Little Women taps into the daily life of the four March sisters, Jo (Saoirse Ronan), Meg (Emma Watson), Amy (Florence Pugh), and Beth (Eliza Scanlen) as they come of age in post-Civil War America. As the March sisters grow together, they learn together and face the exciting, challenging, and frustrating reality of being a woman as they are expected to either marry rich or become rich themselves, together. All the while learning to become the most “ideal” woman, their long-time friend, Theodore ‘Laurie’ Laurence (Timothee Chalamet) is swept up in their whirlwind and decides to hold on for the ride.
Visually, Little Women is strikingly gorgeous with glimmering cinematography that hands the reins to a remarkably artistic, stunning approach to each shot. Proceeding elegantly, the catch to the eye is brisk, popping with alluring camerawork and teeming with color schemes that benefit when they contrast, not clash. Gerwig’s trademark is scrawled across in a stylish, modern, simplistic technique.
Exuding unapologetic, unstoppable charm, the latest remodel of the long-time franchise is a delight. It indulges in small savory dashes of fun, priding itself on being comedically pinpointed and emotionally intelligent. Little Women is comprised of tender moments, sisterly quarrels, and heartfelt relationships. The consanguinity swells and the family connection bond is strong as stone. A high-achieving cast plays well with one another, but Chalamet seems to underperform as Laurie as he can’t seem to meet his reputation.

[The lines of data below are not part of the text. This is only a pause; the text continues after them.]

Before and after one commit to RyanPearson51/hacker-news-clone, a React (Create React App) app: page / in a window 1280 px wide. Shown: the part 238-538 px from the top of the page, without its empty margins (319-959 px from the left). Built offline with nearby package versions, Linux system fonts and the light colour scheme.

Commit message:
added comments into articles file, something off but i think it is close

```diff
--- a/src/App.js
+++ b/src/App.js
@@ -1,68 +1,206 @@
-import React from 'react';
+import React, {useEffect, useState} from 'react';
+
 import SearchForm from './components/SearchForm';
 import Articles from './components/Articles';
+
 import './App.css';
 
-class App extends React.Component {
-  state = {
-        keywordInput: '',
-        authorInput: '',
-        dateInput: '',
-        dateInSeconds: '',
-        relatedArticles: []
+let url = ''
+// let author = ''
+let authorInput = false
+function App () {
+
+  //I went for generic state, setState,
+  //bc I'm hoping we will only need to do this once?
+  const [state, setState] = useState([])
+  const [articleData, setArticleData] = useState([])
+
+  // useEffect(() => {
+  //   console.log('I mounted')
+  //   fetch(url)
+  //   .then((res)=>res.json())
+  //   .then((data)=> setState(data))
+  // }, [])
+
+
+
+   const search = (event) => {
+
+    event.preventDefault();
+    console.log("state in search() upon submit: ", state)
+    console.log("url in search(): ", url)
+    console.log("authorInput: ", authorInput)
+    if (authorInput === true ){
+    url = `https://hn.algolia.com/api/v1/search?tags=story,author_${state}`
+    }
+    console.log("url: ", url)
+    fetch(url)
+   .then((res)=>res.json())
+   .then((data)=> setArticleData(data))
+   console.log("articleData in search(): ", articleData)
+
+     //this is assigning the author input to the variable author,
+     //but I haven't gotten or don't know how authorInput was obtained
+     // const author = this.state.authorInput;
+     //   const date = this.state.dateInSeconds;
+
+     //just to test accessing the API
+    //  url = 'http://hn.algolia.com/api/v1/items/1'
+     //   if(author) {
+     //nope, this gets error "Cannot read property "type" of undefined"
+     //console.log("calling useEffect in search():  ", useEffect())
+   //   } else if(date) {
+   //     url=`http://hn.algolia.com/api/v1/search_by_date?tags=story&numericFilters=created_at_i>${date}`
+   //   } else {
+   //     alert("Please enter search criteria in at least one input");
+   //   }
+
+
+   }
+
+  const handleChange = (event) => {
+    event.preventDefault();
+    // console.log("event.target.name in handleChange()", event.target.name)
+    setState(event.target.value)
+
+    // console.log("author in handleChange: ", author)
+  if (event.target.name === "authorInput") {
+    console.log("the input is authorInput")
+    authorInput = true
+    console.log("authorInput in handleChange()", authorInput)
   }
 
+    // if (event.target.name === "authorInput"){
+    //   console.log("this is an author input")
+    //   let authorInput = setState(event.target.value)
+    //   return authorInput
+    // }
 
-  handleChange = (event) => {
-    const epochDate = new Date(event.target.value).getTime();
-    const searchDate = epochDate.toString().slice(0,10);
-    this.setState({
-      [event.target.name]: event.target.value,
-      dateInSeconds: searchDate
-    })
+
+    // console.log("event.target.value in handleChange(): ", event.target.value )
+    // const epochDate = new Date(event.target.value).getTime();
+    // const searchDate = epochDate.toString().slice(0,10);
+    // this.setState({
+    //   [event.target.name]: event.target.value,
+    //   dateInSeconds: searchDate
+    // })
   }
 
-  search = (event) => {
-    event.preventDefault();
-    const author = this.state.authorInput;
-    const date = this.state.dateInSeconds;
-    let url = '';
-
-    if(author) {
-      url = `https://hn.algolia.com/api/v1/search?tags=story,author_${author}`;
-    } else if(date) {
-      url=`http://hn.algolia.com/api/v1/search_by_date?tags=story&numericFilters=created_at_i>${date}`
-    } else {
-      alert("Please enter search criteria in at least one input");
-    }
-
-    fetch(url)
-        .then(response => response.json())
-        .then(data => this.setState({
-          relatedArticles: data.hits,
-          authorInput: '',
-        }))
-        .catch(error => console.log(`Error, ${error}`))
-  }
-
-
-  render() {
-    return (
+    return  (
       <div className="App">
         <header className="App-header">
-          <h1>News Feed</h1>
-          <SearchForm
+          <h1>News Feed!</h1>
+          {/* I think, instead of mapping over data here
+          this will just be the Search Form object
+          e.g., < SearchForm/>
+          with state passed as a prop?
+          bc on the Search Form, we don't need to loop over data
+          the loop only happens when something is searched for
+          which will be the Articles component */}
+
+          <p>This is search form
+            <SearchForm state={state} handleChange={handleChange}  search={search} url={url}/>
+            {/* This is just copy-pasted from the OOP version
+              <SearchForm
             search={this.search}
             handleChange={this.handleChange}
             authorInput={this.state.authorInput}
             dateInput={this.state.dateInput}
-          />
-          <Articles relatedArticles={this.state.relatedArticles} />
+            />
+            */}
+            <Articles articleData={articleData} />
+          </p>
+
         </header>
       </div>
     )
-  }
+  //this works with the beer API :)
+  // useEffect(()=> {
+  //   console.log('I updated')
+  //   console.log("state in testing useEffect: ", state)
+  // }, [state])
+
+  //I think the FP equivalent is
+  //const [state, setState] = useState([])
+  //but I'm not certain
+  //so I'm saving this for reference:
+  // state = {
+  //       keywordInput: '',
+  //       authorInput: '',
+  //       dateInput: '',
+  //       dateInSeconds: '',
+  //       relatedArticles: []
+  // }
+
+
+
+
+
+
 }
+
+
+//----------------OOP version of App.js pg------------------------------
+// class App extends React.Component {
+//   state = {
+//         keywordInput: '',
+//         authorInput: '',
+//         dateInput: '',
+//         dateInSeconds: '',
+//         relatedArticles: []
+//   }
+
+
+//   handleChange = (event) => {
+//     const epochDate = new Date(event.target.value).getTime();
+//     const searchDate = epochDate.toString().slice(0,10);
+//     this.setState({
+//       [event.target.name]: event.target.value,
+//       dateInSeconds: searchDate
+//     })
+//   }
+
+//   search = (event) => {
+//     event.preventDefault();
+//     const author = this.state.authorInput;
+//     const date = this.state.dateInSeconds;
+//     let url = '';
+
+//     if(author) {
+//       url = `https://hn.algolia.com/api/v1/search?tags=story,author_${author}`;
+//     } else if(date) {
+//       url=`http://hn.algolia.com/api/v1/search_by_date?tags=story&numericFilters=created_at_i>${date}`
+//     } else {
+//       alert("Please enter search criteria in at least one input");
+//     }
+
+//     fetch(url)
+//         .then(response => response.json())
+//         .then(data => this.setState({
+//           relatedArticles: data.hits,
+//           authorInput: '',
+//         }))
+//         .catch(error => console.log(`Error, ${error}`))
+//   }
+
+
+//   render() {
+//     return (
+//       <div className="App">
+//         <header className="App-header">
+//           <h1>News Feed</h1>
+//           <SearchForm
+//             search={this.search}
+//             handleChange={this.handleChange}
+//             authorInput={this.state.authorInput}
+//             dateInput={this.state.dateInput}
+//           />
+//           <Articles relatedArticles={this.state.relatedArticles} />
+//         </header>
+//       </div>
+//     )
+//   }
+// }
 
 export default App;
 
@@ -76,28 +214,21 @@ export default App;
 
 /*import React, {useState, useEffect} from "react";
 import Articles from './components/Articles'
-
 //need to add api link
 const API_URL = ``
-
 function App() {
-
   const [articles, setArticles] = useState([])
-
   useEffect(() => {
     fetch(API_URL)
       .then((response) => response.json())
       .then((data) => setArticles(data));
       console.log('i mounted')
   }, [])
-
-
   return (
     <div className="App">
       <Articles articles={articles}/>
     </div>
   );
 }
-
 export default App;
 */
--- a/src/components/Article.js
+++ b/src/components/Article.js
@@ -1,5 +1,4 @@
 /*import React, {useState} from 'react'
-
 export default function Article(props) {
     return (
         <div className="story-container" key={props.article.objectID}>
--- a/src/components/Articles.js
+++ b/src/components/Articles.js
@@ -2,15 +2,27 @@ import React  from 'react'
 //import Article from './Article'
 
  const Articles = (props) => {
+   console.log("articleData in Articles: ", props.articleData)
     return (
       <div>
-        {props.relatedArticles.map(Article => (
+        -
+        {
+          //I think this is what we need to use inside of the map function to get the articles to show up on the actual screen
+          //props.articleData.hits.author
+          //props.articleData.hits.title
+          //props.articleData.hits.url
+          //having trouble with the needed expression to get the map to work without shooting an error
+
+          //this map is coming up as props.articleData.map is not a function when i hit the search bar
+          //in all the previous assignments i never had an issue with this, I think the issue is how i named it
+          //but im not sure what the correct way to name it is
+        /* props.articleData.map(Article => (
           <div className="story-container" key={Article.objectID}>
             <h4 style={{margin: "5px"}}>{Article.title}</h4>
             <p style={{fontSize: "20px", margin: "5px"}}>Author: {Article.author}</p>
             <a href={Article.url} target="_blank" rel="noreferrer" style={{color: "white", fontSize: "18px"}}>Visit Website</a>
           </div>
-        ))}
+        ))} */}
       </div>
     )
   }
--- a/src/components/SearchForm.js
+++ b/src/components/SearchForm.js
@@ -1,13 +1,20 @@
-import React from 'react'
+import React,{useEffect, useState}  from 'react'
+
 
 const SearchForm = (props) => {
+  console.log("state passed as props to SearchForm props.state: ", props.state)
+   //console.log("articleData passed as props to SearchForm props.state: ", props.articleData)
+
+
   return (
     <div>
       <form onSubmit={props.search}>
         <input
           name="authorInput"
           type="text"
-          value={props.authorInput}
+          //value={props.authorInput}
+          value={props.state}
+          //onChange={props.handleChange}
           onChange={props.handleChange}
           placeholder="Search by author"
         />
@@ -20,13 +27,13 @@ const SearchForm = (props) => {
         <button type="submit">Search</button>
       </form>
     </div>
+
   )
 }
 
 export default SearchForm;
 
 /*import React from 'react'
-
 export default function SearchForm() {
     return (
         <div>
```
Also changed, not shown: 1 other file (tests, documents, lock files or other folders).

The groundwork is there, but the framing of the film falters on how well it can uphold the ping-pong and disorganized back-and-forth between the March sisters’ past and present. The difference between flashbacks and current time are difficult to distinguish from one another. The ongoing stories crashing into one another has a halfway flow but needs a stronger push yet to stitch them together. It jumps around from point to point, the purpose is there, but it’s undercooked in some measure.
Character is built into the film, but more into the characters to a greater extend. The trickle-down of heartbreak falls into place as heartbreak swap places with heartened joys. The March sisters take their hardships with a set jaw and determination beading on their brows. The more demanding their lives become, the more sacrifices they make, the more they learn that life isn’t all that they anticipated it to be, especially come Christmastime with their father away during the war.
Little Women hold captive the warmth and spirit of the holidays. It embraces the feeling of being welcomed back by an old friend and encircles the universal feeling the excitement and comfort that comes with Christmas. The festivities and cheer are abundant as yuletide is wreathed around the film. Female writers rejoice; the film’s opening and the closing celebrate Jo’s jump into the literary world as an unwavering force brimming with staunch grit, bringing the film around to a full-circle wrap. Shaking its somberness, the take on the classic tale hauls itself to the end with an uplifting, cheerful, emotional upsweep with a debatable fate set for Jo.
Verdict: 8.5/10 – Little Women is a romantic, dignified, heart-aching, delicate and emotive interpretation of a timeless and beloved classic. It houses its inconsistencies and tweaks, but when putting its weaker points to the side, it remains to be lovely as a whole.